  1. ^ a b c "The Best American Magazine Writing 2007". Publishers Weekly (PWxyz, LLC). October 29, 2007; also appeared December 26, 2007. 
  2. ^ a b c d e Murphy, Colin (January 26, 2008). "Outrage and empathy". The Irish Times. p. 11; Book Reviews. 
  3. ^ a b c Mark, Cristoph (February 8, 2008). "News worth reprinting: In-depth, well-written reports stay current". The Daily Yomiuri (Tokyo, Japan: The Yomiuri Shimbun). p. 17. 
  4. ^ OCLC 154711228
  5. ^ "The Best American Magazine Writing 2007". Featured Books (WorldofBooks). Retrieved 2011-01-27. 
  6. ^ a b Eberlain, Xujun (December 21, 2007). "On Mao's 114th Birthday, Past Catches Up to Former Red Guard Leader". New America Media (news.newamericamedia.org). Retrieved 2011-01-27. 
  7. ^ a b c d Hirst, Christopher (January 11, 2008). "Paperbacks: Arts - The Best American Magazine Writing 2007". The Independent (United Kingdom: Independent News and Media Limited). p. 26. 
  8. ^ Hamilton, Geoff; Brian Jones (2010). Encyclopedia of Contemporary Writers and Their Work. Facts on File. p. 248. ISBN 0-8160-7578-6. 
  9. ^ "The Best American Magazine Writing 2007". Cup.columbia.edu (Columbia University Press). 2007. Retrieved 2011-01-27. 
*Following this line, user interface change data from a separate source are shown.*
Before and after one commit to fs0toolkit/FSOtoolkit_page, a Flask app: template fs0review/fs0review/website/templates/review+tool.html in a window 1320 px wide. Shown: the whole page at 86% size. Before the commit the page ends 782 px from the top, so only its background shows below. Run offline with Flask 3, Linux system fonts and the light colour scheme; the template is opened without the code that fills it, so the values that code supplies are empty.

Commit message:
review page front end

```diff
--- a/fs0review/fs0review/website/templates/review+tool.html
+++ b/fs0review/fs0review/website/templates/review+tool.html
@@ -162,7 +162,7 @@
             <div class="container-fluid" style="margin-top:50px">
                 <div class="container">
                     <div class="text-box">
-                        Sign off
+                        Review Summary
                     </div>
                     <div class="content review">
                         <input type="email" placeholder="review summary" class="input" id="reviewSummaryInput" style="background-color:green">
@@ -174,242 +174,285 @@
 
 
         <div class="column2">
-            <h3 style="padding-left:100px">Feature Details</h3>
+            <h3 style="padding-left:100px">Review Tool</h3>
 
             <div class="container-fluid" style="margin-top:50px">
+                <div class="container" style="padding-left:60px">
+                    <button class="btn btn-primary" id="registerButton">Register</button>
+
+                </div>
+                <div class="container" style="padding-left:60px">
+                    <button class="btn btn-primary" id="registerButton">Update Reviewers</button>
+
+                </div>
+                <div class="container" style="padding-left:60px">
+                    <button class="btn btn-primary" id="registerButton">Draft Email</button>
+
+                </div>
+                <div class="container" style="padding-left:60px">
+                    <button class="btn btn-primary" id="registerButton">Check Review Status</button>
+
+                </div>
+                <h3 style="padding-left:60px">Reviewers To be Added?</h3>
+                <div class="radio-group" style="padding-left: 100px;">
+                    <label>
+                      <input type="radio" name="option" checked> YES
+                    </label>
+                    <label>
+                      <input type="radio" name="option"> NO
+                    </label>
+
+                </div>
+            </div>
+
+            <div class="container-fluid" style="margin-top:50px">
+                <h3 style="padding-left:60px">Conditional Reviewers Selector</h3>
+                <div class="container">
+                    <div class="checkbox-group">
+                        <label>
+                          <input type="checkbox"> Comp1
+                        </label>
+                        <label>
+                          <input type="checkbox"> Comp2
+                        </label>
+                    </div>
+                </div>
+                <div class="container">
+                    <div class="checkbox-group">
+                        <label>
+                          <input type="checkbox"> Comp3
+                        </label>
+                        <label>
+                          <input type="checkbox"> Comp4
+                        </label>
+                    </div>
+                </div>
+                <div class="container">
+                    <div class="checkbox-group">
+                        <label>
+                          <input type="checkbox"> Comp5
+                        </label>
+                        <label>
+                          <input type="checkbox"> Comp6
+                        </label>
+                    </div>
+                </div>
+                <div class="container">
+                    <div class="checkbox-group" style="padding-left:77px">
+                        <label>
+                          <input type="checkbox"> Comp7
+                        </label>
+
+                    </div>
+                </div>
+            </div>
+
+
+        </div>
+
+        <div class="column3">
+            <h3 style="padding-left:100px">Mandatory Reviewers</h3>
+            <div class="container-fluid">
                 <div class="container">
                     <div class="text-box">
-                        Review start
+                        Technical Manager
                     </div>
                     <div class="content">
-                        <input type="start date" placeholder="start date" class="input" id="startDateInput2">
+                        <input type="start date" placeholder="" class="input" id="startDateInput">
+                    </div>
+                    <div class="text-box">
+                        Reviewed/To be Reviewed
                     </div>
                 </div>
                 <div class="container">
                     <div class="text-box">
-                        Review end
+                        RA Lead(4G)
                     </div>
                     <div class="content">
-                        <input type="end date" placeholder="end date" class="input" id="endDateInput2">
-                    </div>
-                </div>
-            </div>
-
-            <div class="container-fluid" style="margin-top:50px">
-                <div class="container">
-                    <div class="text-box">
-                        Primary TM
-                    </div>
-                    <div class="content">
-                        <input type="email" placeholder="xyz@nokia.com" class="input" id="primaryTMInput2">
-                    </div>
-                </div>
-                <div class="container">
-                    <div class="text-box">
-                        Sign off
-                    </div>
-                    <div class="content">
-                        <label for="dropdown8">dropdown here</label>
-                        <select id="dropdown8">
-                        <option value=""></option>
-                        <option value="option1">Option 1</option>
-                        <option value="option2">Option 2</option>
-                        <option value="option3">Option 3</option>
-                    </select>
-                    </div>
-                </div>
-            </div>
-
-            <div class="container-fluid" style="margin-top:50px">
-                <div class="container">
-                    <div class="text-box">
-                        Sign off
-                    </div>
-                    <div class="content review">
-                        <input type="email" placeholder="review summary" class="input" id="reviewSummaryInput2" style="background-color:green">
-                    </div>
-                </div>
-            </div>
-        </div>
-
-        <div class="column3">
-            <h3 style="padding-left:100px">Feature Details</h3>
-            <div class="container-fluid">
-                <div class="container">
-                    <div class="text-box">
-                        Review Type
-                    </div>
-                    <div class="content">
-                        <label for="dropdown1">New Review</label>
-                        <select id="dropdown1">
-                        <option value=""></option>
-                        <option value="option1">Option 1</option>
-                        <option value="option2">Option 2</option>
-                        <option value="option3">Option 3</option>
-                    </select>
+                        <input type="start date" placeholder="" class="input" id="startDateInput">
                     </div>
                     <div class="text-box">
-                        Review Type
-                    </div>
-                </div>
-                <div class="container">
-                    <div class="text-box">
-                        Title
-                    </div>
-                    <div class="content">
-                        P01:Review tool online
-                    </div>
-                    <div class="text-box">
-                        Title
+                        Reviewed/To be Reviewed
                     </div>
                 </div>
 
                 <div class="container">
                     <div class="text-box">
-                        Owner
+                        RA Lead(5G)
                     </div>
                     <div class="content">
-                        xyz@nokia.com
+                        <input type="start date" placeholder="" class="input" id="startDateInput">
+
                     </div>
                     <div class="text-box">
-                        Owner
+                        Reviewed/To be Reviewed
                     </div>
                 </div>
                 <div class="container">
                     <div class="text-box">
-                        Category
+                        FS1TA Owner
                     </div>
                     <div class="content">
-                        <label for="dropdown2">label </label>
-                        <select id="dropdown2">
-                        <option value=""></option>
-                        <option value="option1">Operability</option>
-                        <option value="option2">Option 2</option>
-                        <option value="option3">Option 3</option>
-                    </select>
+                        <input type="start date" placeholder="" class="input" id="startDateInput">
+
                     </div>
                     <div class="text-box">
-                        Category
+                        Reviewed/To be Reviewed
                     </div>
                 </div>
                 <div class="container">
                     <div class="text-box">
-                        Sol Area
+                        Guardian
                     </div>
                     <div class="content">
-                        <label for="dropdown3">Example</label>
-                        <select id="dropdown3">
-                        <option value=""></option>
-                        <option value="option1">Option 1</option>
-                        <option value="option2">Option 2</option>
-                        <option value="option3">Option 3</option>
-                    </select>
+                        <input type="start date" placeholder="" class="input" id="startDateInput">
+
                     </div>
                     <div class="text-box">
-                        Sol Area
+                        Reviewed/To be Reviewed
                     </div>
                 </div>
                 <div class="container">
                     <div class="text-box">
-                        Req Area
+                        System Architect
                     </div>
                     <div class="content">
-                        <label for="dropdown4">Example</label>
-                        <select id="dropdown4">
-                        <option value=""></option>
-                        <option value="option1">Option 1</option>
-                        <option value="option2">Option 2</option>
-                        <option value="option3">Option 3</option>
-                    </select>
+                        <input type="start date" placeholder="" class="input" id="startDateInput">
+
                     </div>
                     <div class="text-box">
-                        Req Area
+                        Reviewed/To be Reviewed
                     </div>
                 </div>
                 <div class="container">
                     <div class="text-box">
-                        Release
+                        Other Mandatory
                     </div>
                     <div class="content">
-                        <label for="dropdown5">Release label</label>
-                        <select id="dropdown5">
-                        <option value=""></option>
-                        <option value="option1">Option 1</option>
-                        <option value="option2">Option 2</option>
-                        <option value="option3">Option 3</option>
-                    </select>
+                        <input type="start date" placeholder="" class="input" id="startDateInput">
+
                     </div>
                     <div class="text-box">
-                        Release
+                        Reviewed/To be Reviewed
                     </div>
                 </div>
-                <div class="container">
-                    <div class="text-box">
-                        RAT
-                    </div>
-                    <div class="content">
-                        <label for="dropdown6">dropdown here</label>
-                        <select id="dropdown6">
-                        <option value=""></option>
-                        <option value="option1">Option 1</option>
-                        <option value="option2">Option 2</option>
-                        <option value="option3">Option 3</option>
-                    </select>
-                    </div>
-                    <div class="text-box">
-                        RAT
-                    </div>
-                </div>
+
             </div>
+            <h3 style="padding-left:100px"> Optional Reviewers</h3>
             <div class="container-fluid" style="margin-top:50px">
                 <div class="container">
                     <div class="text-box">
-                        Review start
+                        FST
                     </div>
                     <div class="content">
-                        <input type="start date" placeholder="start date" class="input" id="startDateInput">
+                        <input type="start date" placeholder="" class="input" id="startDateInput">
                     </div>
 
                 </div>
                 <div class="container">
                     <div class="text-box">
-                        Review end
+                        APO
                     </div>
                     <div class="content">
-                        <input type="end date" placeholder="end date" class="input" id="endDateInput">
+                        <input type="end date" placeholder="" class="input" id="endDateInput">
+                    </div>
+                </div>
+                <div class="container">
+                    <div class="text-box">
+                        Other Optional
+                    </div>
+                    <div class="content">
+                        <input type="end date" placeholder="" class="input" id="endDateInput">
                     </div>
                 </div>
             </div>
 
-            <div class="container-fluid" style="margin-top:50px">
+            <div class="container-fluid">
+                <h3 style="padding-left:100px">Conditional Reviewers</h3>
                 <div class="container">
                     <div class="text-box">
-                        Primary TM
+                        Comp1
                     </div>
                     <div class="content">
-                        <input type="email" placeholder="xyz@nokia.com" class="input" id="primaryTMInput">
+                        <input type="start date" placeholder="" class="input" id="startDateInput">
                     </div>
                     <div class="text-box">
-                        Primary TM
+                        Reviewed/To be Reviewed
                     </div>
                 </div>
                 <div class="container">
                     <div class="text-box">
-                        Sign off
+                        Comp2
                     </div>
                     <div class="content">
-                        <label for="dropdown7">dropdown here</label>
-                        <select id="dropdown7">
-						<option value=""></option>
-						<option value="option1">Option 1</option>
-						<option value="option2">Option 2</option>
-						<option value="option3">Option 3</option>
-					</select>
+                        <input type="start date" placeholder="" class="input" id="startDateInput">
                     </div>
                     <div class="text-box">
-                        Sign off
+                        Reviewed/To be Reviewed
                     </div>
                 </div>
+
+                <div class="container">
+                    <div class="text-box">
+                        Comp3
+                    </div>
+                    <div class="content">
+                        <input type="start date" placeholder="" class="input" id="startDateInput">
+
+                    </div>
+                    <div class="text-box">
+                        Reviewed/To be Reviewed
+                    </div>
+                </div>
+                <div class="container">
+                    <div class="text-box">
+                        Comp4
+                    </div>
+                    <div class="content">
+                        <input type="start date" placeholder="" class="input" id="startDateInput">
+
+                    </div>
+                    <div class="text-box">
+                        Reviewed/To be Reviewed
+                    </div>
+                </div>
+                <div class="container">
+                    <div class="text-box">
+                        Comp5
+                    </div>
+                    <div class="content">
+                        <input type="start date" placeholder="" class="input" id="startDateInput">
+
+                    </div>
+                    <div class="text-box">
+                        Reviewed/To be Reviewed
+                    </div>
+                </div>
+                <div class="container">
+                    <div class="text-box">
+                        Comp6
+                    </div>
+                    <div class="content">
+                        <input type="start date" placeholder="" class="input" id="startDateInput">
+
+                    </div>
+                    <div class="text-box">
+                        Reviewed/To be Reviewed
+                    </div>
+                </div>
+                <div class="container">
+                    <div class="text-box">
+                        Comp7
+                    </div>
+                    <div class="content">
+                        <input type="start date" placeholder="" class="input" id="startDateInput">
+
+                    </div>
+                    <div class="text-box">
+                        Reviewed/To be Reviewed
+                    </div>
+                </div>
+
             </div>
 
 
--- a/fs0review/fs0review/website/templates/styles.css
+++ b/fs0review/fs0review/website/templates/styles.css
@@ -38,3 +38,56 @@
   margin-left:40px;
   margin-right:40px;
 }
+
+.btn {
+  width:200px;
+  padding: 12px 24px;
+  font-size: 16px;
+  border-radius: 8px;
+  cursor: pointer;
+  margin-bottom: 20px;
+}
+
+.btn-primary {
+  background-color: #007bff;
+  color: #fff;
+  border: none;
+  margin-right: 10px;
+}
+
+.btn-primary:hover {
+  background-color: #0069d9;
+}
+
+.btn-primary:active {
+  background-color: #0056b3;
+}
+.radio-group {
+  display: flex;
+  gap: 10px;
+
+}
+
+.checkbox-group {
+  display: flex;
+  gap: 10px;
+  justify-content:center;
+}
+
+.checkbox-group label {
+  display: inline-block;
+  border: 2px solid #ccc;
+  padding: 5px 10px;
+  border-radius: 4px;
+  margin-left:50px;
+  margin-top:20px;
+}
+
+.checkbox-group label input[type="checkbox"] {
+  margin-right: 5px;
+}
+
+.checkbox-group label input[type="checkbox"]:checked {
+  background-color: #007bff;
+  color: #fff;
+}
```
  10. ^ a b c d e Wadell, Elizabeth (2008). "Best American Magazine Writing 2007". The Quarterly Conversation (quarterlyconversation.com). Retrieved 2011-01-27. 
  11. ^ Rabin, Kurt (November 25, 2007). "'Crime' does pay, big-time one of the best of the 'Best American' series". The Free Lance–Star (Fredericksburg, Virginia). 

Further reading[edit]

External links[edit]